Faeces could soon be used to power a future generation of mobile phones, scientists claim. Researchers have discovered a natural process that occurs within the bacteria found in poo, that could help improve ‘bio batteries’. It is hoped the discovery could produce energy for portable technology, such as smartphones, mobiles, tablets and laptops. The study from the University of East Anglia (UEA) in Norwich focused on how electrons cross bacterial proteins. Both human and animal waste contains bacteria, which ‘breathe’ minerals of iron - much like we breathe oxygen. An electrical charge is released as a side effect during this ‘breathing’ process. The charge is released from the cell, similar to the neutral wire in a household plug, and can then be harnessed. The scientists looked at proteins called ‘multi-haem cytochromes’ that are contained in a species of bacteria called Shewanella, found in faeces. Lead researcher Professor Julea Butt, from the university’s schools of chemistry and biological sciences, said: ‘These bacteria can generate electricity in the right environment.
‘This is an exciting advance in our understanding of how some bacterial species move electrons from the inside to the outside of a cell and helps us understand their behaviour as robust electron transfer modules. ‘We hope that understanding how this natural process works will inspire the design of bespoke proteins which will underpin microbial fuel cells for sustainable energy production.’ Researchers from University College London and the Pacific Northwest National Laboratory in Richland, Washington, were also involved in the study. In July last year, scientists at the Bristol Robotics Laboratory claimed to have developed the world’s first urine-powered smartphone.
They created a way of using urine as a power source to generate electricity. While many people might turn their noses up at the energy source, the researchers said that it is the ‘ultimate waste product’ and does not rely on the erratic nature of the wind or the sun. Dr Ioannis Ieropoulos, an expert at harnessing power from unusual sources using microbial fuel cells at the University of West England, Bristol, which was also involved in the research, said: ‘No-one has harnessed power from urine so it’s an exciting discovery. ‘Using the ultimate waste product as a source of power to produce electricity is about as eco as it gets. ‘One product that we can be sure of an unending supply is our own urine. ‘By harnessing this power as urine passes through a cascade of MFCs, we have managed to charge a Samsung mobile phone. Microbial fuel cells, or MFCs, are energy converters that turn organic matter directly into electricity by utilising the metabolism of live micro-organisms. He explained that at the time, the microbial fuel power stack they developed generated enough power to enable text messaging, web browsing and a short phone call.
Dr Ieropoulos said: ‘The concept has been tested and it works - it’s now for us to develop and refine the process so that we can develop MFCs to fully charge a battery. ‘Essentially, the electricity is a by-product of the microbes’ natural life cycle, so the more they eat things like urine, the more energy they generate and for longer periods of time.’ The electricity output of MFCs is relatively small and the researchers are currently only been able to store and accumulate low levels of energy into capacitors for short charge and discharge cycles. However they claim that this is the first time that scientists have been able to directly charge the battery of a device such as a mobile phone and it should be seen as a significant breakthrough.

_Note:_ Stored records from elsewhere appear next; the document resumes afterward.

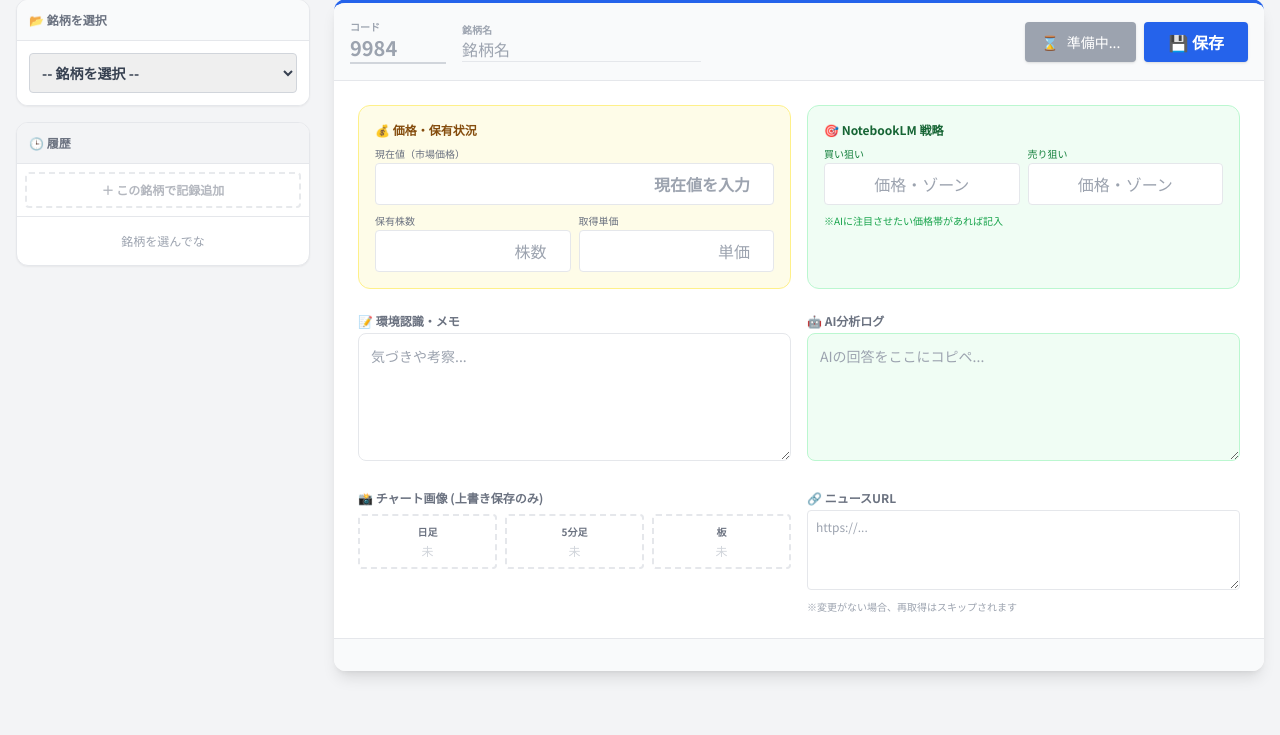
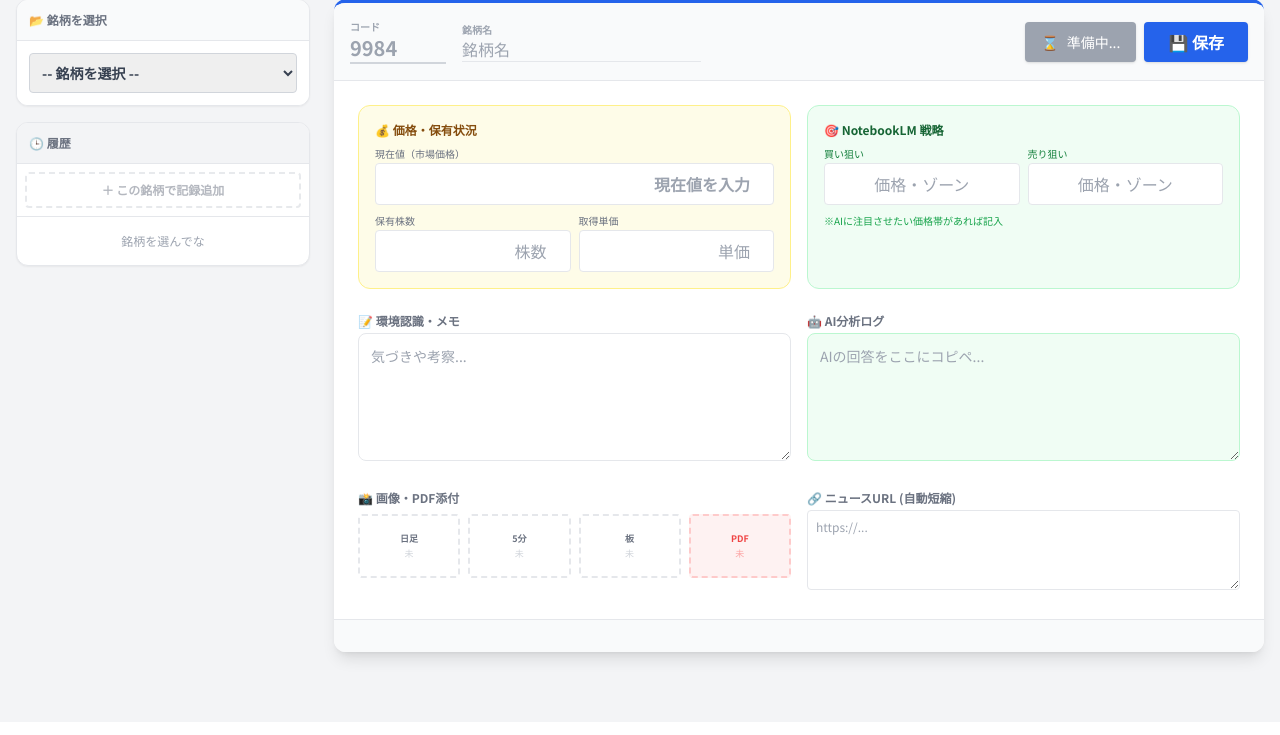
Before and after one commit to kurakirin-cyber/trade-app, a Flask app: page / in a window 1280 px wide. Shown: the part 78-813 px from the top of the page. After the commit the page ends 750 px from the top, so only its background shows below. Run offline with Flask 3, Linux system fonts and the light colour scheme; data that the repository does not hold is empty; some libraries are stand-ins or nearby versions.

Commit message:
Update index.html

```diff
--- a/trade-app/templates/index.html
+++ b/trade-app/templates/index.html
@@ -20,7 +20,7 @@
 
     <div id="loading_overlay" class="fixed inset-0 bg-gray-900 bg-opacity-50 z-50 justify-center items-center flex-col">
         <div class="animate-spin rounded-full h-12 w-12 border-4 border-white border-t-transparent mb-4"></div>
-        <p class="text-white font-bold">保存中...（ニュース取得に少し時間かかるで）</p>
+        <p class="text-white font-bold text-center">保存中...<br><span class="text-sm font-normal">(URL短縮とニュース取得してます)</span></p>
     </div>
 
     {% with messages = get_flashed_messages(with_categories=true) %}
@@ -162,38 +162,45 @@
 
                         <div class="grid md:grid-cols-2 gap-4">
                             <div class="space-y-2">
-                                <label class="block text-xs font-bold text-gray-500">📸 チャート画像 (上書き保存のみ)</label>
-                                <div class="grid grid-cols-3 gap-2">
-                                    <div class="flex flex-col gap-1">
-                                        <label class="border-2 border-dashed rounded p-2 text-center cursor-pointer hover:bg-gray-50 h-full flex flex-col justify-center items-center">
-                                            <span class="text-[10px] block font-bold text-gray-500">日足</span>
+                                <label class="block text-xs font-bold text-gray-500">📸 画像・PDF添付</label>
+                                <div class="grid grid-cols-4 gap-2">
+                                    <div class="flex flex-col gap-1 items-center">
+                                        <label class="w-full border-2 border-dashed rounded p-1 text-center cursor-pointer hover:bg-gray-50 h-16 flex flex-col justify-center items-center overflow-hidden">
+                                            <span class="text-[9px] font-bold text-gray-500">日足</span>
                                             <input type="file" name="img_daily" class="hidden" onchange="preview(this, 's_daily')">
-                                            <div id="s_daily" class="text-gray-300 text-xs mt-1">未</div>
+                                            <div id="s_daily" class="text-gray-300 text-[9px] mt-0.5">未</div>
                                         </label>
-                                        <a id="btn_view_daily" href="#" target="_blank" class="hidden text-center text-[10px] bg-blue-100 text-blue-700 py-1 rounded hover:bg-blue-200">👁️ 見る</a>
+                                        <a id="btn_view_daily" href="#" target="_blank" class="hidden text-[8px] bg-blue-100 text-blue-700 px-2 py-0.5 rounded hover:bg-blue-200 whitespace-nowrap">👁️</a>
                                     </div>
-                                    <div class="flex flex-col gap-1">
-                                        <label class="border-2 border-dashed rounded p-2 text-center cursor-pointer hover:bg-gray-50 h-full flex flex-col justify-center items-center">
-                                            <span class="text-[10px] block font-bold text-gray-500">5分足</span>
+                                    <div class="flex flex-col gap-1 items-center">
+                                        <label class="w-full border-2 border-dashed rounded p-1 text-center cursor-pointer hover:bg-gray-50 h-16 flex flex-col justify-center items-center overflow-hidden">
+                                            <span class="text-[9px] font-bold text-gray-500">5分</span>
                                             <input type="file" name="img_5min" class="hidden" onchange="preview(this, 's_5min')">
-                                            <div id="s_5min" class="text-gray-300 text-xs mt-1">未</div>
+                                            <div id="s_5min" class="text-gray-300 text-[9px] mt-0.5">未</div>
                                         </label>
-                                        <a id="btn_view_5min" href="#" target="_blank" class="hidden text-center text-[10px] bg-blue-100 text-blue-700 py-1 rounded hover:bg-blue-200">👁️ 見る</a>
+                                        <a id="btn_view_5min" href="#" target="_blank" class="hidden text-[8px] bg-blue-100 text-blue-700 px-2 py-0.5 rounded hover:bg-blue-200 whitespace-nowrap">👁️</a>
                                     </div>
-                                    <div class="flex flex-col gap-1">
-                                        <label class="border-2 border-dashed rounded p-2 text-center cursor-pointer hover:bg-gray-50 h-full flex flex-col justify-center items-center">
-                                            <span class="text-[10px] block font-bold text-gray-500">板</span>
+                                    <div class="flex flex-col gap-1 items-center">
+                                        <label class="w-full border-2 border-dashed rounded p-1 text-center cursor-pointer hover:bg-gray-50 h-16 flex flex-col justify-center items-center overflow-hidden">
+                                            <span class="text-[9px] font-bold text-gray-500">板</span>
                                             <input type="file" name="img_board" class="hidden" onchange="preview(this, 's_board')">
-                                            <div id="s_board" class="text-gray-300 text-xs mt-1">未</div>
+                                            <div id="s_board" class="text-gray-300 text-[9px] mt-0.5">未</div>
                                         </label>
-                                        <a id="btn_view_board" href="#" target="_blank" class="hidden text-center text-[10px] bg-blue-100 text-blue-700 py-1 rounded hover:bg-blue-200">👁️ 見る</a>
+                                        <a id="btn_view_board" href="#" target="_blank" class="hidden text-[8px] bg-blue-100 text-blue-700 px-2 py-0.5 rounded hover:bg-blue-200 whitespace-nowrap">👁️</a>
+                                    </div>
+                                    <div class="flex flex-col gap-1 items-center">
+                                        <label class="w-full border-2 border-dashed border-red-200 bg-red-50 rounded p-1 text-center cursor-pointer hover:bg-red-100 h-16 flex flex-col justify-center items-center overflow-hidden">
+                                            <span class="text-[9px] font-bold text-red-500">PDF</span>
+                                            <input type="file" name="pdf_file" accept=".pdf" class="hidden" onchange="preview(this, 's_pdf')">
+                                            <div id="s_pdf" class="text-red-300 text-[9px] mt-0.5">未</div>
+                                        </label>
+                                        <a id="btn_view_pdf" href="#" target="_blank" class="hidden text-[8px] bg-red-600 text-white px-2 py-0.5 rounded hover:bg-red-700 whitespace-nowrap">📄DL</a>
                                     </div>
                                 </div>
                             </div>
                             <div>
-                                <label class="block text-xs font-bold text-gray-500 mb-1">🔗 ニュースURL</label>
+                                <label class="block text-xs font-bold text-gray-500 mb-1">🔗 ニュースURL (自動短縮)</label>
                                 <textarea name="urls" id="urls" class="w-full border p-2 rounded text-xs h-20 outline-none focus:border-blue-400" placeholder="https://..."></textarea>
-                                <p class="text-[10px] text-gray-400 mt-1">※変更がない場合、再取得はスキップされます</p>
                             </div>
                         </div>
                     </div>
@@ -215,6 +222,15 @@
     <script>
         let currentCode = "";
         let currentCopyText = "";
+
+        // ページ読み込み時にサーバーから渡された「直前に編集していたコード」があれば自動選択
+        document.addEventListener('DOMContentLoaded', () => {
+            const activeCode = "{{ active_code }}";
+            if (activeCode) {
+                // 少し待ってから実行（描画安定のため）
+                setTimeout(() => selectStock(activeCode), 100);
+            }
+        });
 
         function showLoading() {
             document.getElementById('loading_overlay').classList.add('active');
@@ -281,7 +297,7 @@
                 document.getElementById('code').value = data.code;
                 document.getElementById('name').value = data.name || "";
 
-                // --- 新しく追加した項目 ---
+                // 現在値の復元
                 document.getElementById('current_price').value = data.current_price || "";
 
                 document.getElementById('holding_qty').value = data.holding_qty || "";
@@ -292,22 +308,31 @@
                 document.getElementById('analysis_memo').value = data.analysis_memo || "";
                 document.getElementById('urls').value = data.urls || "";
 
-                const setupImg = (type, has) => {
-                    const statusEl = document.getElementById('s_' + type.split('_')[1]);
-                    const btnEl = document.getElementById('btn_view_' + type.split('_')[1]);
-                    statusEl.innerText = has ? "✅ 保存済" : "未";
-                    statusEl.className = has ? "text-green-600 font-bold text-xs mt-1" : "text-gray-300 text-xs mt-1";
+                // ファイル状態表示
+                const setupFile = (type, has, isPdf=false) => {
+                    // ID生成ロジック: img_daily -> s_daily / pdf_file -> s_pdf
+                    const suffix = isPdf ? 'pdf' : type.split('_')[1];
+                    const statusEl = document.getElementById('s_' + suffix);
+                    const btnEl = document.getElementById('btn_view_' + suffix);
+
+                    statusEl.innerText = has ? "✅ 済" : "未";
+                    // 色分け
+                    const activeColor = isPdf ? "text-red-600" : "text-green-600";
+                    statusEl.className = has ? `${activeColor} font-bold text-[9px] mt-0.5` : (isPdf ? "text-red-300" : "text-gray-300") + " text-[9px] mt-0.5";
+
                     if (has) {
-                        btnEl.href = `/image/${data.id}/${type}`;
+                        btnEl.href = `/file/${data.id}/${type}`;
                         btnEl.classList.remove('hidden');
                     } else {
                         btnEl.classList.add('hidden');
                         btnEl.href = "#";
                     }
                 };
-                setupImg('img_daily', data.has_daily);
-                setupImg('img_5min', data.has_5min);
-                setupImg('img_board', data.has_board);
+
+                setupFile('img_daily', data.has_daily);
+                setupFile('img_5min', data.has_5min);
+                setupFile('img_board', data.has_board);
+                setupFile('pdf_file', data.has_pdf, true); // PDF用
 
                 document.getElementById('delete_btn').classList.remove('hidden');
 
@@ -348,11 +373,16 @@
             document.getElementById('memo').value = "";
             ['current_price', 'holding_qty','avg_cost','target_buy','target_sell','urls','analysis_memo'].forEach(id => document.getElementById(id).value="");
 
+            // 画像・PDFリセット
             ['daily', '5min', 'board'].forEach(type => {
                 document.getElementById('s_' + type).innerText = "未";
-                document.getElementById('s_' + type).className = "text-gray-300 text-xs mt-1";
+                document.getElementById('s_' + type).className = "text-gray-300 text-[9px] mt-0.5";
                 document.getElementById('btn_view_' + type).classList.add('hidden');
             });
+            // PDF個別
+            document.getElementById('s_pdf').innerText = "未";
+            document.getElementById('s_pdf').className = "text-red-300 text-[9px] mt-0.5";
+            document.getElementById('btn_view_pdf').classList.add('hidden');
 
             const copyBtn = document.getElementById('copy_btn');
             copyBtn.disabled = true;
@@ -381,6 +411,7 @@
                 await navigator.clipboard.writeText(currentCopyText);
                 alert("✅ コピーしたで！\nNotebookLMに貼り付けてな。");
             } catch(e) {
+                // フォールバック
                 try {
                     const textarea = document.createElement("textarea");
                     textarea.value = currentCopyText;
@@ -401,8 +432,9 @@
         function preview(input, id) {
             if(input.files[0]) {
                 const el = document.getElementById(id);
-                el.innerText = "✅ 選択中";
-                el.className = "text-blue-600 font-bold text-xs mt-1";
+                el.innerText = "✅ 選択";
+                el.className = "text-blue-600 font-bold text-[9px] mt-0.5";
+                if(id === 's_pdf') el.className = "text-red-600 font-bold text-[9px] mt-0.5";
             }
         }
     </script>
```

HOW DO BACTERIA BREATHE?
Many micro-organisms can, unlike humans, survive without oxygen. Some bacteria survive by ‘breathing rocks’ instead - especially minerals of iron. They derive their energy from the combustion of fuel molecules that have been taken into the cell’s interior. A side product of this reaction is a flow of electricity that can be directed across the bacterial outer membrane and delivered to rocks in the natural environment - or to graphite electrodes in fuel cells. This means that the bacteria can release electrical charge from inside the cell into the mineral, much like the neutral wire in a household plug. Professor Julia Butt explained: ‘Proteins conduct electricity by positioning metal centres – known as haems - to act in a similar way to stepping stones by allowing electrons to hop through an otherwise electrically insulating structure. ‘This research shows that these centres should be considered as discs that the electrons hop across.’